◆ WHAT IS REQUIRED ◆
Leaving the pictures aside, repeat every line below exactly.

DATA SHOWN section start

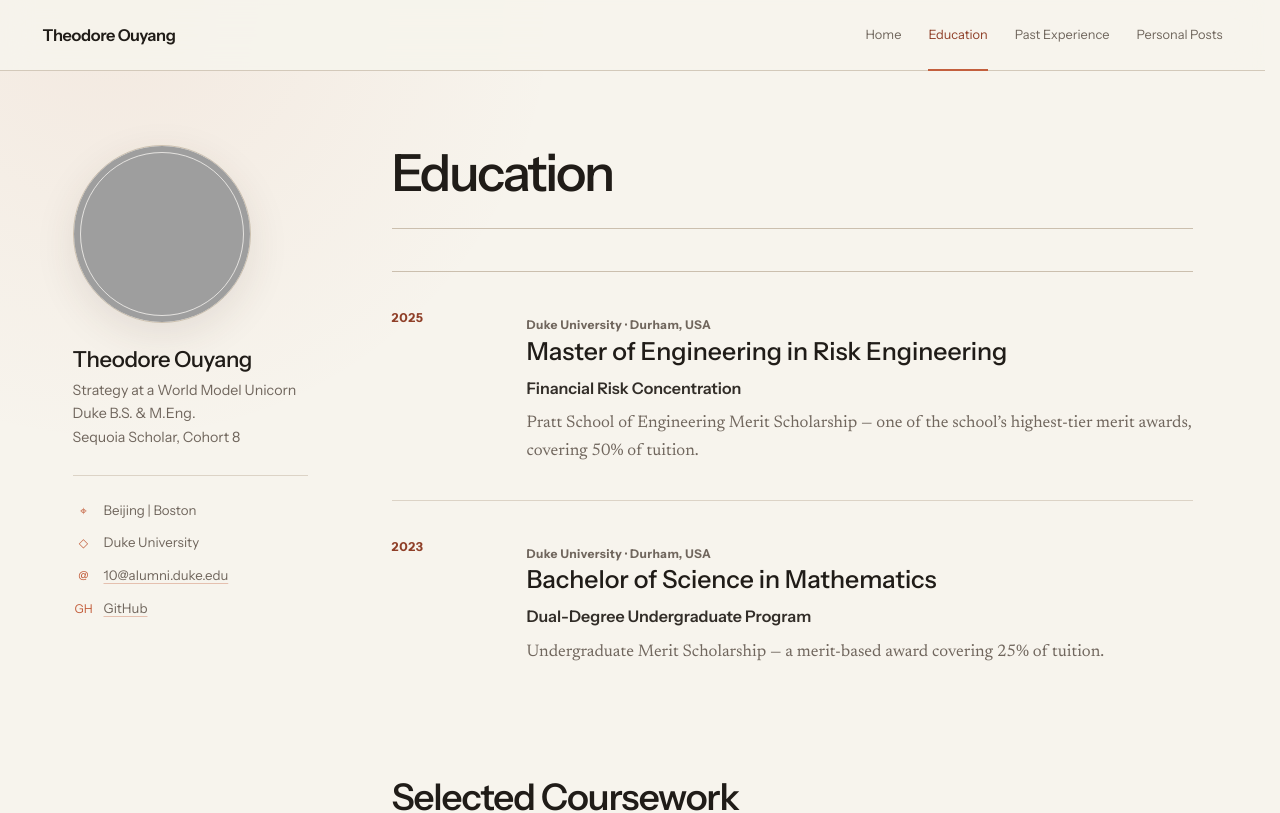
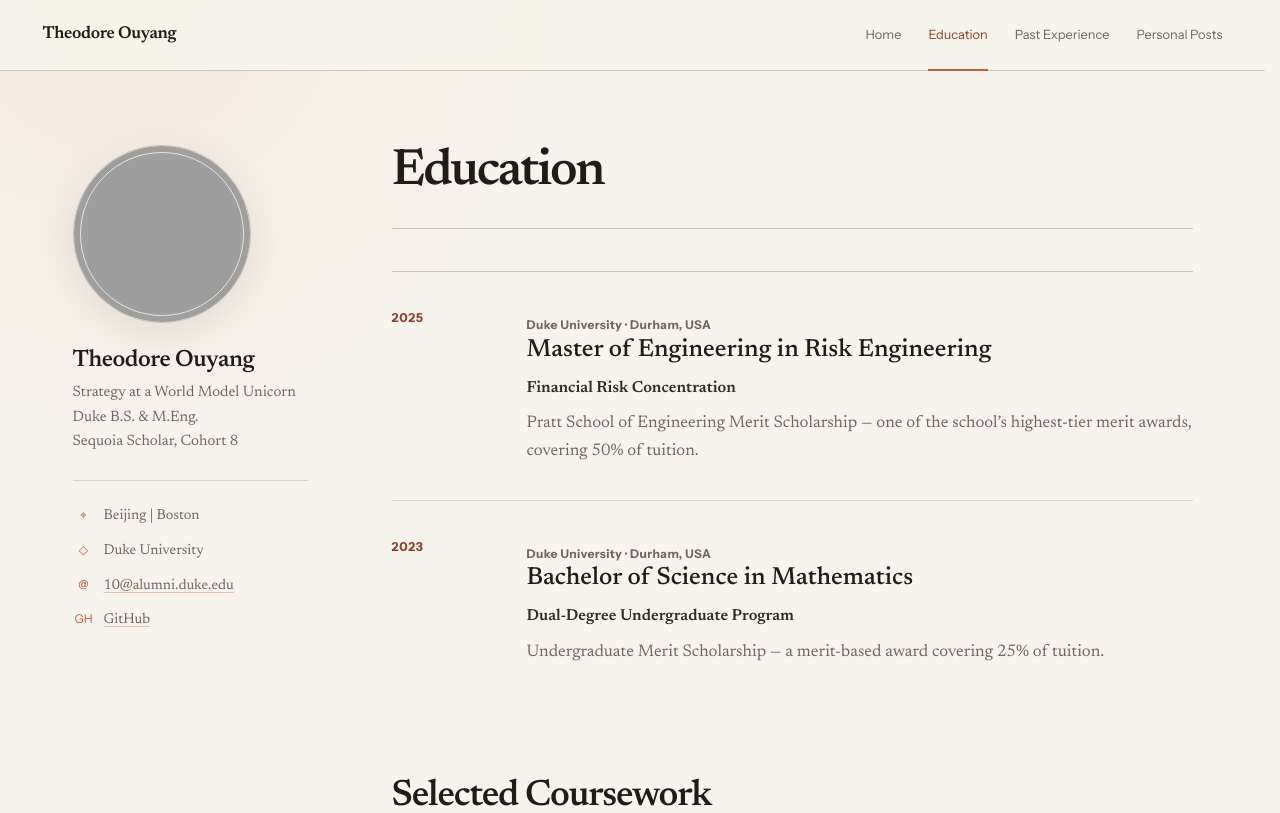
Before and after one commit to 130U/130U.github.io, a Next.js app: page /education in a window 1280 px wide. Shown: the top 813 px of the page. Built offline with nearby package versions, Linux system fonts and the light colour scheme; grey boxes are pictures that could not be loaded.

Commit message:
Unify the editorial typography system

```diff
--- a/app/globals.css
+++ b/app/globals.css
@@ -14,6 +14,14 @@
   font-display: swap;
   font-weight: 200 800;
   src: url("/fonts/newsreader-variable-latin.woff2") format("woff2-variations");
+}
+
+@font-face {
+  font-family: "Newsreader Variable";
+  font-style: italic;
+  font-display: swap;
+  font-weight: 200 800;
+  src: url("/fonts/newsreader-variable-latin-italic.woff2") format("woff2-variations");
 }
 
 :root {
@@ -53,9 +61,10 @@ body {
   background:
     radial-gradient(circle at 9% 0%, rgba(195, 95, 61, 0.075), transparent 28rem),
     var(--paper);
-  font-family: var(--sans);
+  font-family: var(--body-serif);
   font-size: 16px;
   line-height: 1.72;
+  font-optical-sizing: auto;
   -webkit-font-smoothing: antialiased;
 }
 
@@ -100,10 +109,10 @@ a:focus-visible {
 
 .wordmark {
   color: var(--ink-strong);
-  font-family: var(--display);
-  font-size: 1.02rem;
-  font-weight: 620;
-  letter-spacing: -0.025em;
+  font-family: var(--body-serif);
+  font-size: 1.08rem;
+  font-weight: 600;
+  letter-spacing: -0.02em;
 }
 
 .primary-nav {
@@ -186,9 +195,9 @@ a:focus-visible {
 .profile-sidebar h2 {
   margin: 0 0 8px;
   color: var(--ink-strong);
-  font-family: var(--display);
-  font-size: 1.38rem;
-  font-weight: 520;
+  font-family: var(--body-serif);
+  font-size: 1.48rem;
+  font-weight: 560;
   line-height: 1.15;
   letter-spacing: -0.02em;
 }
@@ -197,7 +206,8 @@ a:focus-visible {
   display: grid;
   margin: 0;
   color: var(--muted);
-  font-size: 0.89rem;
+  font-family: var(--body-serif);
+  font-size: 0.94rem;
   line-height: 1.48;
   gap: 2px;
 }
@@ -216,7 +226,8 @@ a:focus-visible {
   grid-template-columns: 22px minmax(0, 1fr);
   align-items: baseline;
   color: var(--muted);
-  font-size: 0.83rem;
+  font-family: var(--body-serif);
+  font-size: 0.9rem;
   gap: 9px;
 }
 
@@ -269,9 +280,9 @@ a:focus-visible {
   max-width: 790px;
   margin: 0;
   color: var(--ink-strong);
-  font-family: var(--display);
+  font-family: var(--body-serif);
   font-size: clamp(2.15rem, 4vw, 3.25rem);
-  font-weight: 540;
+  font-weight: 560;
   line-height: 1.08;
   letter-spacing: -0.045em;
   text-wrap: balance;
@@ -313,7 +324,7 @@ a:focus-visible {
 .posts-empty h2 {
   margin: 0;
   color: var(--ink-strong);
-  font-family: var(--display);
+  font-family: var(--body-serif);
   font-size: clamp(1.7rem, 3vw, 2.3rem);
   font-weight: 560;
   line-height: 1.15;
@@ -363,7 +374,7 @@ a:focus-visible {
 .practice-note h3 {
   margin: 0;
   color: var(--ink-strong);
-  font-family: var(--display);
+  font-family: var(--body-serif);
   font-size: 1.48rem;
   line-height: 1.25;
 }
@@ -414,7 +425,7 @@ a:focus-visible {
 .education-entry h2 {
   margin: 0 0 6px;
   color: var(--ink-strong);
-  font-family: var(--display);
+  font-family: var(--body-serif);
   font-size: 1.55rem;
   font-weight: 520;
   line-height: 1.25;
@@ -433,6 +444,7 @@ a:focus-visible {
 
 .entry-subtitle {
   color: var(--ink) !important;
+  font-family: var(--body-serif);
   font-weight: 600;
 }
 
@@ -460,7 +472,7 @@ a:focus-visible {
 .course-grid h3 {
   margin: 0 0 10px;
   color: var(--ink-strong);
-  font-family: var(--display);
+  font-family: var(--body-serif);
   font-size: 1.18rem;
 }
 
@@ -494,11 +506,13 @@ a:focus-visible {
 
 .domain-number {
   color: var(--accent);
+  font-family: var(--mono);
   font-size: 0.76rem;
   font-weight: 650;
 }
 
 .domain-name {
+  font-family: var(--body-serif);
   font-size: clamp(1.18rem, 2.5vw, 1.55rem);
   font-weight: 540;
   line-height: 1.25;
@@ -527,6 +541,7 @@ a:focus-visible {
   align-items: center;
   margin-bottom: 34px;
   color: var(--muted);
+  font-family: var(--sans);
   font-size: 0.84rem;
   font-weight: 560;
   gap: 8px;
@@ -539,6 +554,7 @@ a:focus-visible {
 .domain-page-number {
   margin: 0 0 10px;
   color: var(--accent);
+  font-family: var(--mono);
   font-size: 0.78rem;
   font-weight: 650;
 }
@@ -618,7 +634,7 @@ a:focus-visible {
 .domain-heading h2 {
   margin: 0;
   color: var(--ink-strong);
-  font-family: var(--display);
+  font-family: var(--body-serif);
   font-size: clamp(2rem, 4vw, 3.15rem);
   font-weight: 540;
   line-height: 1.06;
@@ -648,7 +664,7 @@ a:focus-visible {
 .archive-entry-content h3 {
   margin: 0 0 18px;
   color: var(--ink-strong);
-  font-family: var(--display);
+  font-family: var(--body-serif);
   font-size: 1.64rem;
   font-weight: 550;
   line-height: 1.18;
@@ -692,7 +708,7 @@ a:focus-visible {
   border-top: 1px solid var(--rule);
   border-bottom: 1px solid var(--rule);
   color: var(--ink-strong);
-  font-family: var(--display);
+  font-family: var(--body-serif);
   font-size: 1.06rem;
   font-weight: 600;
   line-height: 1.45;
```
Also changed, not shown: public/fonts/newsreader-variable-latin-italic.woff2 (added), 1 other file (tests, documents, lock files or other folders).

DATA SHOWN section end

◆ ANSWER FOR THE TASK ◆
Before and after one commit to 130U/130U.github.io, a Next.js app: page /education in a window 1280 px wide. Shown: the top 813 px of the page. Built offline with nearby package versions, Linux system fonts and the light colour scheme; grey boxes are pictures that could not be loaded.

Commit message:
Unify the editorial typography system

```diff
--- a/app/globals.css
+++ b/app/globals.css
@@ -14,6 +14,14 @@
   font-display: swap;
   font-weight: 200 800;
   src: url("/fonts/newsreader-variable-latin.woff2") format("woff2-variations");
+}
+
+@font-face {
+  font-family: "Newsreader Variable";
+  font-style: italic;
+  font-display: swap;
+  font-weight: 200 800;
+  src: url("/fonts/newsreader-variable-latin-italic.woff2") format("woff2-variations");
 }
 
 :root {
@@ -53,9 +61,10 @@ body {
   background:
     radial-gradient(circle at 9% 0%, rgba(195, 95, 61, 0.075), transparent 28rem),
     var(--paper);
-  font-family: var(--sans);
+  font-family: var(--body-serif);
   font-size: 16px;
   line-height: 1.72;
+  font-optical-sizing: auto;
   -webkit-font-smoothing: antialiased;
 }
 
@@ -100,10 +109,10 @@ a:focus-visible {
 
 .wordmark {
   color: var(--ink-strong);
-  font-family: var(--display);
-  font-size: 1.02rem;
-  font-weight: 620;
-  letter-spacing: -0.025em;
+  font-family: var(--body-serif);
+  font-size: 1.08rem;
+  font-weight: 600;
+  letter-spacing: -0.02em;
 }
 
 .primary-nav {
@@ -186,9 +195,9 @@ a:focus-visible {
 .profile-sidebar h2 {
   margin: 0 0 8px;
   color: var(--ink-strong);
-  font-family: var(--display);
-  font-size: 1.38rem;
-  font-weight: 520;
+  font-family: var(--body-serif);
+  font-size: 1.48rem;
+  font-weight: 560;
   line-height: 1.15;
   letter-spacing: -0.02em;
 }
@@ -197,7 +206,8 @@ a:focus-visible {
   display: grid;
   margin: 0;
   color: var(--muted);
-  font-size: 0.89rem;
+  font-family: var(--body-serif);
+  font-size: 0.94rem;
   line-height: 1.48;
   gap: 2px;
 }
@@ -216,7 +226,8 @@ a:focus-visible {
   grid-template-columns: 22px minmax(0, 1fr);
   align-items: baseline;
   color: var(--muted);
-  font-size: 0.83rem;
+  font-family: var(--body-serif);
+  font-size: 0.9rem;
   gap: 9px;
 }
 
@@ -269,9 +280,9 @@ a:focus-visible {
   max-width: 790px;
   margin: 0;
   color: var(--ink-strong);
-  font-family: var(--display);
+  font-family: var(--body-serif);
   font-size: clamp(2.15rem, 4vw, 3.25rem);
-  font-weight: 540;
+  font-weight: 560;
   line-height: 1.08;
   letter-spacing: -0.045em;
   text-wrap: balance;
@@ -313,7 +324,7 @@ a:focus-visible {
 .posts-empty h2 {
   margin: 0;
   color: var(--ink-strong);
-  font-family: var(--display);
+  font-family: var(--body-serif);
   font-size: clamp(1.7rem, 3vw, 2.3rem);
   font-weight: 560;
   line-height: 1.15;
@@ -363,7 +374,7 @@ a:focus-visible {
 .practice-note h3 {
   margin: 0;
   color: var(--ink-strong);
-  font-family: var(--display);
+  font-family: var(--body-serif);
   font-size: 1.48rem;
   line-height: 1.25;
 }
@@ -414,7 +425,7 @@ a:focus-visible {
 .education-entry h2 {
   margin: 0 0 6px;
   color: var(--ink-strong);
-  font-family: var(--display);
+  font-family: var(--body-serif);
   font-size: 1.55rem;
   font-weight: 520;
   line-height: 1.25;
@@ -433,6 +444,7 @@ a:focus-visible {
 
 .entry-subtitle {
   color: var(--ink) !important;
+  font-family: var(--body-serif);
   font-weight: 600;
 }
 
@@ -460,7 +472,7 @@ a:focus-visible {
 .course-grid h3 {
   margin: 0 0 10px;
   color: var(--ink-strong);
-  font-family: var(--display);
+  font-family: var(--body-serif);
   font-size: 1.18rem;
 }
 
@@ -494,11 +506,13 @@ a:focus-visible {
 
 .domain-number {
   color: var(--accent);
+  font-family: var(--mono);
   font-size: 0.76rem;
   font-weight: 650;
 }
 
 .domain-name {
+  font-family: var(--body-serif);
   font-size: clamp(1.18rem, 2.5vw, 1.55rem);
   font-weight: 540;
   line-height: 1.25;
@@ -527,6 +541,7 @@ a:focus-visible {
   align-items: center;
   margin-bottom: 34px;
   color: var(--muted);
+  font-family: var(--sans);
   font-size: 0.84rem;
   font-weight: 560;
   gap: 8px;
@@ -539,6 +554,7 @@ a:focus-visible {
 .domain-page-number {
   margin: 0 0 10px;
   color: var(--accent);
+  font-family: var(--mono);
   font-size: 0.78rem;
   font-weight: 650;
 }
@@ -618,7 +634,7 @@ a:focus-visible {
 .domain-heading h2 {
   margin: 0;
   color: var(--ink-strong);
-  font-family: var(--display);
+  font-family: var(--body-serif);
   font-size: clamp(2rem, 4vw, 3.15rem);
   font-weight: 540;
   line-height: 1.06;
@@ -648,7 +664,7 @@ a:focus-visible {
 .archive-entry-content h3 {
   margin: 0 0 18px;
   color: var(--ink-strong);
-  font-family: var(--display);
+  font-family: var(--body-serif);
   font-size: 1.64rem;
   font-weight: 550;
   line-height: 1.18;
@@ -692,7 +708,7 @@ a:focus-visible {
   border-top: 1px solid var(--rule);
   border-bottom: 1px solid var(--rule);
   color: var(--ink-strong);
-  font-family: var(--display);
+  font-family: var(--body-serif);
   font-size: 1.06rem;
   font-weight: 600;
   line-height: 1.45;
```
Also changed, not shown: public/fonts/newsreader-variable-latin-italic.woff2 (added), 1 other file (tests, documents, lock files or other folders).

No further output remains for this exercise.